Now the instruments made by Dr Richard Smith's York-based firm Smith-Watkins will feature on ITV4 show Made In Britain.
Since 2005 the firm has been contacted by the Ministry of Defence and have designed, made and supplied specialist brass instruments to most of the British military bands and a number of huge national events.
As well as royal ceremonies, Mr Smith's fanfare trumpets have been seen and heard at events such as the Grand National, the opening of the London 2012 Olympics and the State Opening of Parliament.
And these days they are all the work of Dr Smith and colleague Richard Wright, who toil away in a converted cow shed in Sheriff Hutton.
Speaking about his royal commissions, Dr Smith said: "It's fantastic. I get a bit blasé, but every time I see or hear them on telly - by accident, really - I do get very excited and proud.
"It's the one thing that makes it all worthwhile."
As a younger man Dr Smith took a Higher National Diploma course in applied physics, which involved a placement at the Marconi Company.
-> The Yorkshire firm behind the royal fanfares
He then undertook teacher training at the then St John’s College, York, followed by a short period teaching physics, holder of an master's in the acoustics of woodwind instruments and a PhD in the acoustics of brass instruments.
The latter involved some work with Boosey & Hawkes - at the time major manufacturers of musical instruments - and when the PhD was in the bag, the company offered him a job as its chief designer of brass instruments.
It was this company, that had made fanfare trumpets for the coronation of King George VI in 1937, that Dr Smith's instruments are now modelled on.
In 1985, he took redundancy and, with of £2,000, set up his own business at his north London home making instruments from his kitchen table.
He moved to North Yorkshire in 2005 and originally ran the business with Derek Watkins, who died a few years ago.
Speaking about the wedding of Prince Harry and Meghan Markle, Dr Smith said: "There was a picture of the page boy who was behind Meghan.
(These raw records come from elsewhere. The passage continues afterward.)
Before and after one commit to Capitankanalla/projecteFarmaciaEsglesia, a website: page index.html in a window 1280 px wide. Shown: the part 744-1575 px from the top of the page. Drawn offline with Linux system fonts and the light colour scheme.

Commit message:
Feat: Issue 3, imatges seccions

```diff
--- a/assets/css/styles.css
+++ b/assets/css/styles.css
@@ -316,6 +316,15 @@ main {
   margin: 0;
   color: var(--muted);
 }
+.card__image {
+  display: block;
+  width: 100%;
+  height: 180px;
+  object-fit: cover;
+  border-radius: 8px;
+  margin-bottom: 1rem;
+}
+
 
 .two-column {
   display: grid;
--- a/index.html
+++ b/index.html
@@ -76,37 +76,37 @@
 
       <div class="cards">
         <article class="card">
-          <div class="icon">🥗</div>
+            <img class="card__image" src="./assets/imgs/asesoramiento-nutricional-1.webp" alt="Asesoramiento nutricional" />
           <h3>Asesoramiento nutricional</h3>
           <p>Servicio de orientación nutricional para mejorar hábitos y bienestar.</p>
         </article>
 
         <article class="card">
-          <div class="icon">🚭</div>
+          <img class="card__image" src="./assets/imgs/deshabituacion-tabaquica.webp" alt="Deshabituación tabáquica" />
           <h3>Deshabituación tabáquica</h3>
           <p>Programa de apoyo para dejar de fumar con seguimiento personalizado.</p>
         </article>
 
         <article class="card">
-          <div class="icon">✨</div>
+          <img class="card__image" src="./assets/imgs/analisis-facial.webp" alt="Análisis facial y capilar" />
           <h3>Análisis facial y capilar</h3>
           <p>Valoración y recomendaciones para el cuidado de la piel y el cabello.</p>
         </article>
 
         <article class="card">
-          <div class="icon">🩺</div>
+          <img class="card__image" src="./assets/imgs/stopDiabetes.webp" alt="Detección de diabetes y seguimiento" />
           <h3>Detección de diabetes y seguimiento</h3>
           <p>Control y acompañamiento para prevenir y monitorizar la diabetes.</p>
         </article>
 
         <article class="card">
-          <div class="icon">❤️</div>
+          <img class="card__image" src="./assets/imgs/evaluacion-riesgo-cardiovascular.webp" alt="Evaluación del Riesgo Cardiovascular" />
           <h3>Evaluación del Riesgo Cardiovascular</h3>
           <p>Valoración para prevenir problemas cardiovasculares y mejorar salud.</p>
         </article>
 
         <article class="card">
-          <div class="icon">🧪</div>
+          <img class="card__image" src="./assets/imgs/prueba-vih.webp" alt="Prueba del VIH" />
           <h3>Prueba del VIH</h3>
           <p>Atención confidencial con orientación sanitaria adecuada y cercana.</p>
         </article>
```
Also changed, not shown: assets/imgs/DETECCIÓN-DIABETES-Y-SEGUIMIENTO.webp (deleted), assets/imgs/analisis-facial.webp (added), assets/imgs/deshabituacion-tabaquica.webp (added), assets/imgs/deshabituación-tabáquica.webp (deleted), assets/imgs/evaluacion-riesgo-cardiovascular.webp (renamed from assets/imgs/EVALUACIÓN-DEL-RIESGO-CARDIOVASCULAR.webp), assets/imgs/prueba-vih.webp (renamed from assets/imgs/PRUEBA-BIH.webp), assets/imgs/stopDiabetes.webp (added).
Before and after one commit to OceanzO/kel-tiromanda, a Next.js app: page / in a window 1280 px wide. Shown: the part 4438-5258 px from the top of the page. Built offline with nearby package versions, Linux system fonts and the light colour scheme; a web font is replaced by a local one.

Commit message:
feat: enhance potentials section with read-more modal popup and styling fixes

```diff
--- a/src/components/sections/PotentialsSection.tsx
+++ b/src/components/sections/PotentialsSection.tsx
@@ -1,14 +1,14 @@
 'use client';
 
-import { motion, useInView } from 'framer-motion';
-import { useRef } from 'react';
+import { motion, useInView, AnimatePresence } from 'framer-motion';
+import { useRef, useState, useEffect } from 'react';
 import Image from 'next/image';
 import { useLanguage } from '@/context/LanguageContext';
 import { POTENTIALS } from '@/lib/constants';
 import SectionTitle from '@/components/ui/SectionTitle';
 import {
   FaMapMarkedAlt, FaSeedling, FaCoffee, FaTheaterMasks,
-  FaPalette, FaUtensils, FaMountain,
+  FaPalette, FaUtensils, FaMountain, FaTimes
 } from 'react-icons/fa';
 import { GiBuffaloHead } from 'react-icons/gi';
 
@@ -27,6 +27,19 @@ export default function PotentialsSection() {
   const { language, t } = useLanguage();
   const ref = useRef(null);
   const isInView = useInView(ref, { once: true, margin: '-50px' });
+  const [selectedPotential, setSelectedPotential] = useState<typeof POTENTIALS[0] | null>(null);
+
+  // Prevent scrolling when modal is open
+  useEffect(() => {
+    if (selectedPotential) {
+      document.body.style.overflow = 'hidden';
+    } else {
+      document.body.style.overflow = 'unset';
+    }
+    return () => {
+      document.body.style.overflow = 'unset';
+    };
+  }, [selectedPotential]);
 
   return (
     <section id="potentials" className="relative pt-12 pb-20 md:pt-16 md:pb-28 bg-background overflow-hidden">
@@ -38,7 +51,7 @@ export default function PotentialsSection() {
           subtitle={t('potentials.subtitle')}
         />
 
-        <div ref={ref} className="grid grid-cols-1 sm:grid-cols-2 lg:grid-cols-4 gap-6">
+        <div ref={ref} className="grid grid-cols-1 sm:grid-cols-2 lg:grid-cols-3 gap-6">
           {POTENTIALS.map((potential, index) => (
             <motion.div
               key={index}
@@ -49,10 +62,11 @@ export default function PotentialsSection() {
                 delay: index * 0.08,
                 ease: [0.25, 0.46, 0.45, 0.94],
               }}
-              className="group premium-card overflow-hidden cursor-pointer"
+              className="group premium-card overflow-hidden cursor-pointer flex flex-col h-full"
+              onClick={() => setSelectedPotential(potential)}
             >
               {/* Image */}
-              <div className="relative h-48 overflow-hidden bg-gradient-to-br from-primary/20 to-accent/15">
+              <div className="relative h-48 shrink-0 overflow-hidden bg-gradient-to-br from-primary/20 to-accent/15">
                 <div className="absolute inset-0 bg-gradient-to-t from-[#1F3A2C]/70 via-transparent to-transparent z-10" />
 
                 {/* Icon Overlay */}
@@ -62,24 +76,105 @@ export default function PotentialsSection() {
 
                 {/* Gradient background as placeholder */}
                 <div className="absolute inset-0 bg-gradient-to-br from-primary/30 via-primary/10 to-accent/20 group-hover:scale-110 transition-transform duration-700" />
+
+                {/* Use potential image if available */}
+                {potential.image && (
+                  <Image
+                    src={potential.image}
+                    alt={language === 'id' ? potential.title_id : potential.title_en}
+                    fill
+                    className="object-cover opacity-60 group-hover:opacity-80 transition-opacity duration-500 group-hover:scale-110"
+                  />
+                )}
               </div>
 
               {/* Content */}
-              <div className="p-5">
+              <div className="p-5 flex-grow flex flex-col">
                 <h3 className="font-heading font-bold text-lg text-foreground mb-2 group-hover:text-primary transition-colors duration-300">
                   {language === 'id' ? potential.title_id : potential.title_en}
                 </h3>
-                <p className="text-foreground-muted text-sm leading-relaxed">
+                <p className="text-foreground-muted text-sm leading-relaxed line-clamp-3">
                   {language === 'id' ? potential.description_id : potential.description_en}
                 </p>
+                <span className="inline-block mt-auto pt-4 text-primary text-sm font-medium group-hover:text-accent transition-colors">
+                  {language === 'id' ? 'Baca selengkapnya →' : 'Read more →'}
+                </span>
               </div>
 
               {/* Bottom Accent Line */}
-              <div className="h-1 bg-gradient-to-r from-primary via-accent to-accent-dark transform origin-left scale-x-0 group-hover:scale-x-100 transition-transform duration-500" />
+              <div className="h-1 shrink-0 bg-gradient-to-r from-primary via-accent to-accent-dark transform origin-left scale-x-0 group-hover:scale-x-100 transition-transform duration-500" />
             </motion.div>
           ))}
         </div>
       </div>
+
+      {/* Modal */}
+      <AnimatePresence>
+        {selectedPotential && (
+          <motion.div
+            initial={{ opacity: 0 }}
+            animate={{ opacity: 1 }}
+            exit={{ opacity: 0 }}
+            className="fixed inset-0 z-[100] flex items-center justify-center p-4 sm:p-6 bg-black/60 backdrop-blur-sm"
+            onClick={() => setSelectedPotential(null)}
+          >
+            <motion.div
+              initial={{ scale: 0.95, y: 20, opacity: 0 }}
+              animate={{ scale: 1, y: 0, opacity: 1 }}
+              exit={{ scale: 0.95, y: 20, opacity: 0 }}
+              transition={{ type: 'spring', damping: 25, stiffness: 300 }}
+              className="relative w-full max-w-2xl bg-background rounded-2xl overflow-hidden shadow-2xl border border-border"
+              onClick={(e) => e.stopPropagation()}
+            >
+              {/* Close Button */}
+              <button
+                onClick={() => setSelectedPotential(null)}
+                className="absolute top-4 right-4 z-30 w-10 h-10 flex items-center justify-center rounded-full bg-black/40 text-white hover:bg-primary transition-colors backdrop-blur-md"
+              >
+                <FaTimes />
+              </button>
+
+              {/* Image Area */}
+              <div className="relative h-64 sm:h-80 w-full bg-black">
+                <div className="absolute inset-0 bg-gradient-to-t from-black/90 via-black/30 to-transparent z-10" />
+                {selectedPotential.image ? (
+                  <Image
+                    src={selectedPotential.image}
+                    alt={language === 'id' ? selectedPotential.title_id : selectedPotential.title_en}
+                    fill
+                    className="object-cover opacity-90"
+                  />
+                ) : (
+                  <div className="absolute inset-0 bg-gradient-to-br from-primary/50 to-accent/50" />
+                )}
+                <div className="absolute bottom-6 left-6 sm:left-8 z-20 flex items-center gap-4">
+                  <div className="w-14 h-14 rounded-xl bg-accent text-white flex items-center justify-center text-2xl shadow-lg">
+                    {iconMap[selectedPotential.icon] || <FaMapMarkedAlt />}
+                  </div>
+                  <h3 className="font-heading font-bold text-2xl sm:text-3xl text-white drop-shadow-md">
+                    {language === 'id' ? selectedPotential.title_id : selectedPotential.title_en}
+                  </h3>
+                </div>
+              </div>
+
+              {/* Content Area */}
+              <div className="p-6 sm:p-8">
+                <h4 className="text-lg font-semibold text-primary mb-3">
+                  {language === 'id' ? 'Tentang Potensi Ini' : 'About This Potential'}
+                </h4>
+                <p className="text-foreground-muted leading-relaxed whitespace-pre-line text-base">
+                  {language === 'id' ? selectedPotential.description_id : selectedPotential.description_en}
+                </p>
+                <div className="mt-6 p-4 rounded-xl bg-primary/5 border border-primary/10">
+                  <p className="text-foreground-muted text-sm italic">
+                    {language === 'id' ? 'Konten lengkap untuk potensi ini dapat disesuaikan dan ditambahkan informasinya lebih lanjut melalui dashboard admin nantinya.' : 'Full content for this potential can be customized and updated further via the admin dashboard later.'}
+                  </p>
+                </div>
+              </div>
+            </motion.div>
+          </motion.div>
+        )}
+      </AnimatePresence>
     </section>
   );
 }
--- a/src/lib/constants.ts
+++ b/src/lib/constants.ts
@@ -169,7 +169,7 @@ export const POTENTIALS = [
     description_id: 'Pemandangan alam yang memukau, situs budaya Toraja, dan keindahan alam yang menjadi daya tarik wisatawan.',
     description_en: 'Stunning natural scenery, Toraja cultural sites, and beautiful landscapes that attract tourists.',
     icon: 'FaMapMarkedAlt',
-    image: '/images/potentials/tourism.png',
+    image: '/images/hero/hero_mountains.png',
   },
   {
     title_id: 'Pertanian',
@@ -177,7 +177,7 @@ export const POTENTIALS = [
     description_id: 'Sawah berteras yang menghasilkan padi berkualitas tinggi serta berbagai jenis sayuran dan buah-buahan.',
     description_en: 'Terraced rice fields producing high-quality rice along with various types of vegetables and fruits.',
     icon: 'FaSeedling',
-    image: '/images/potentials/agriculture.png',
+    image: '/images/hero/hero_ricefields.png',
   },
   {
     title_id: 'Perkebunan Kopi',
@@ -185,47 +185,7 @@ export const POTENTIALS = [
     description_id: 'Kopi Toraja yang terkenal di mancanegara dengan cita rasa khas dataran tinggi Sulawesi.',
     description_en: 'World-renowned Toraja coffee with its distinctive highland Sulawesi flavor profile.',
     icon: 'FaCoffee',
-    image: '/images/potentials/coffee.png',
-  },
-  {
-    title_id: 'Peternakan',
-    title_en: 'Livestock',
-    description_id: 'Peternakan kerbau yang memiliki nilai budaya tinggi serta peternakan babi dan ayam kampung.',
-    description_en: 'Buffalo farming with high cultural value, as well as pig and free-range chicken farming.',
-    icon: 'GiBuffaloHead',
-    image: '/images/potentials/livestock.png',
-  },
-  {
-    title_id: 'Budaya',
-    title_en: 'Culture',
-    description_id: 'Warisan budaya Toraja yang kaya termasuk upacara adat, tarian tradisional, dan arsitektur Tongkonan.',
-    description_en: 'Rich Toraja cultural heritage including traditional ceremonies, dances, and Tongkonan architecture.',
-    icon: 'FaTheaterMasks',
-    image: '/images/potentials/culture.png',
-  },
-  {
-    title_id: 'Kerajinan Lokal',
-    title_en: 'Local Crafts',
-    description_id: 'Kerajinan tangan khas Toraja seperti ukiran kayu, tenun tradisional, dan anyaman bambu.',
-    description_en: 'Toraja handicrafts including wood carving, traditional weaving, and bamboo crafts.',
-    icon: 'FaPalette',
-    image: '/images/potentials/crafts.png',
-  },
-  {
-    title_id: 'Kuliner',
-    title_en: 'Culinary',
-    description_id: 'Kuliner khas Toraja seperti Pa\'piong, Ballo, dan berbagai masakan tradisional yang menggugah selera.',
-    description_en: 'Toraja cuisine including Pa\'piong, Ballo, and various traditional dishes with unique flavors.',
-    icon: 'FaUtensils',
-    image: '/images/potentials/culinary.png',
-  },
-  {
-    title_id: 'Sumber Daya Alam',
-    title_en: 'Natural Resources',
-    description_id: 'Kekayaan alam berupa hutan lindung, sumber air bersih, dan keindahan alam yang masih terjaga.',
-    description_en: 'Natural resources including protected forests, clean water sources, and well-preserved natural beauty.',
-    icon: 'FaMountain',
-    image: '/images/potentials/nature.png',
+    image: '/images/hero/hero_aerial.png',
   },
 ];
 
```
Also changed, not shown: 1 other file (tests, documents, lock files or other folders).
When he heard the trumpet his mouth was wide open at it. He photo-bombed Meghan, as they say.
"His father said later he had never heard a trumpet before."
One of the firm's most recent commissions is to provide instruments for the band who play for the President of Finland, Sauli Niinistö.
Made in Britain is on Wednesday at 8pm on ITV4.